%%
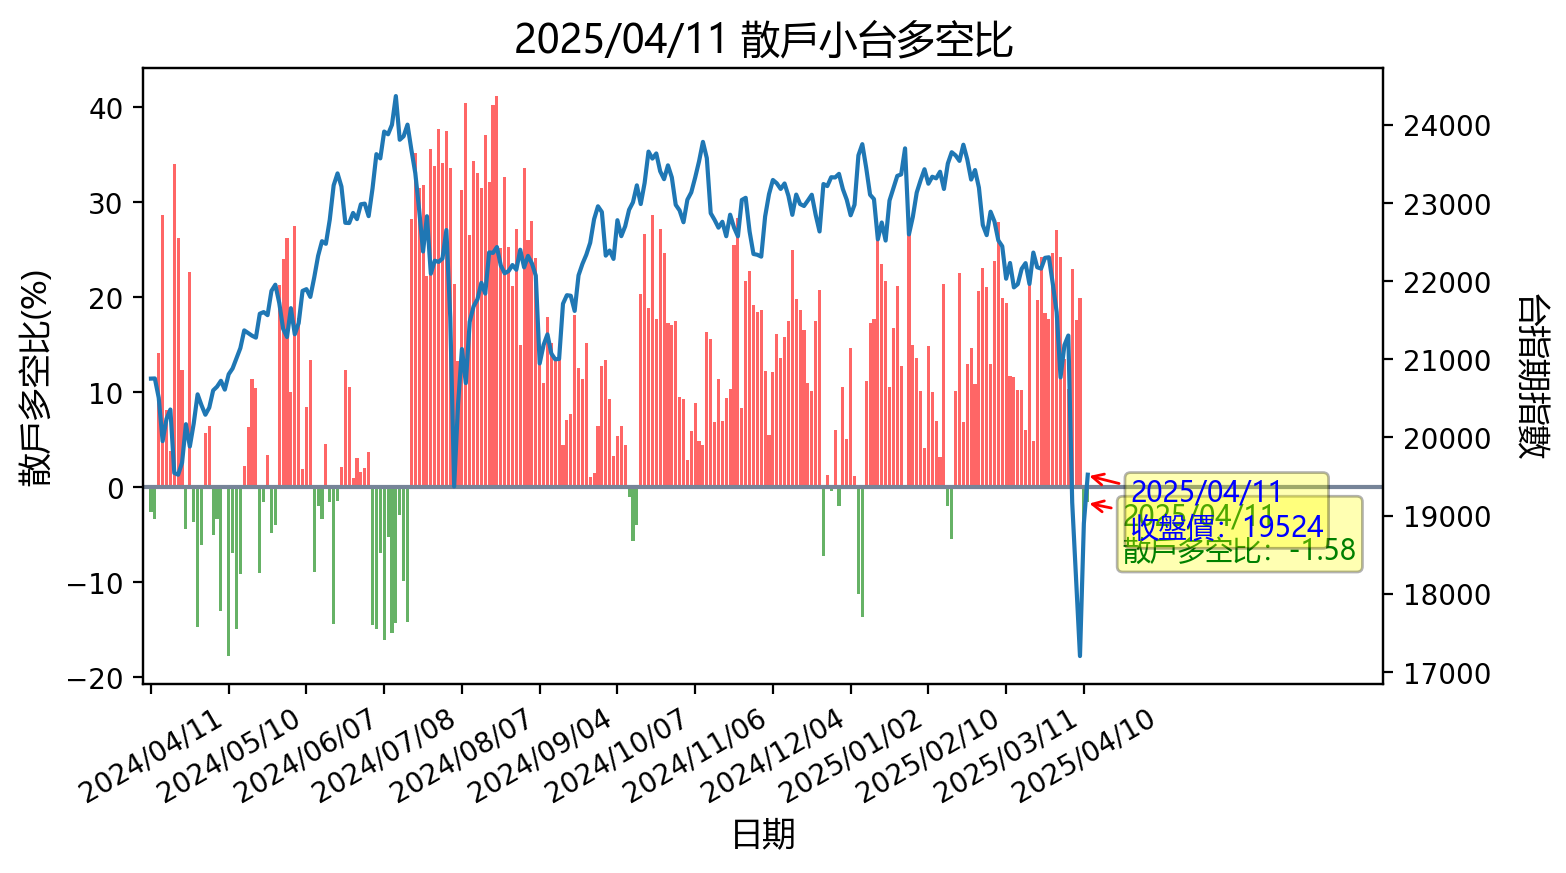
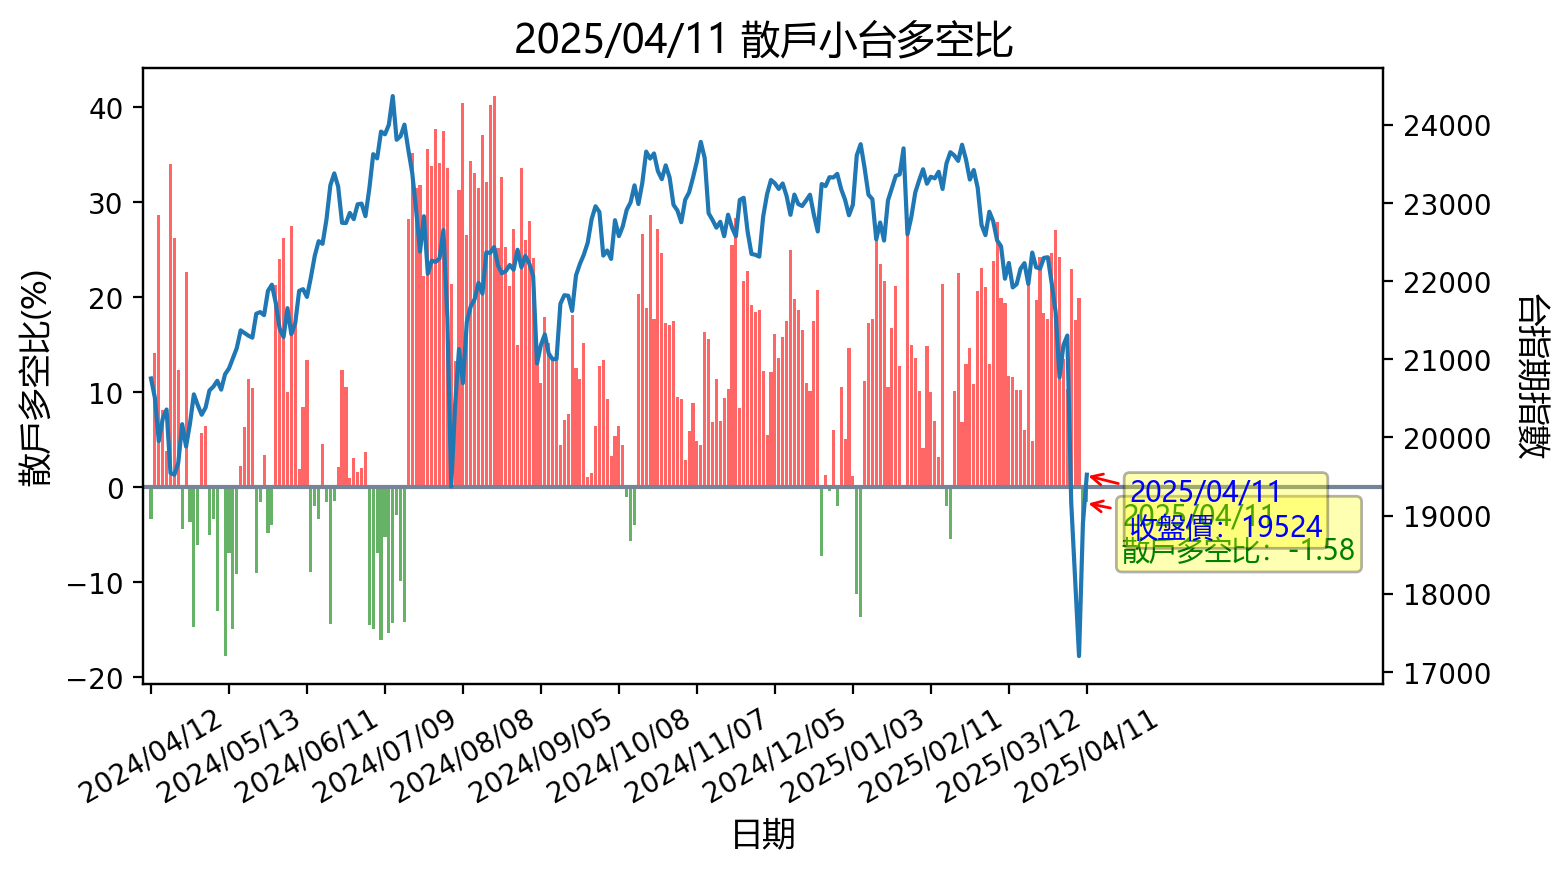
更新時間: Sat Apr 12 16:34:28 CST 2025

Changed region(s): [[0.092, 0.1237, 0.8889, 0.7423], [0.1533, 0.8041, 0.7356, 0.9278], [0.1226, 0.8041, 0.1533, 0.8351]]

diff --git a/README.md b/README.md
@@ -1,12 +1,12 @@
-## 20250411 台指期「預估換倉成本」
+## 20250412 台指期「預估換倉成本」
 ![](images/txfcost.png)
 
-## 20250411 台指期「散戶小台多空比」
+## 20250412 台指期「散戶小台多空比」
 ![](images/bbiri.png)
 
-## 20250411 台指選擇權「Put/Call Ratios」
+## 20250412 台指選擇權「Put/Call Ratios」
 ![](images/pcratio.png)
 
-## 20250411 台指期「大額交易人」
+## 20250412 台指期「大額交易人」
 ![](images/blocktrade.png)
%%
- Task goal
When a line contains the string "images", count that line; once every line of the records has been checked, state the count alone.

- Finished task
4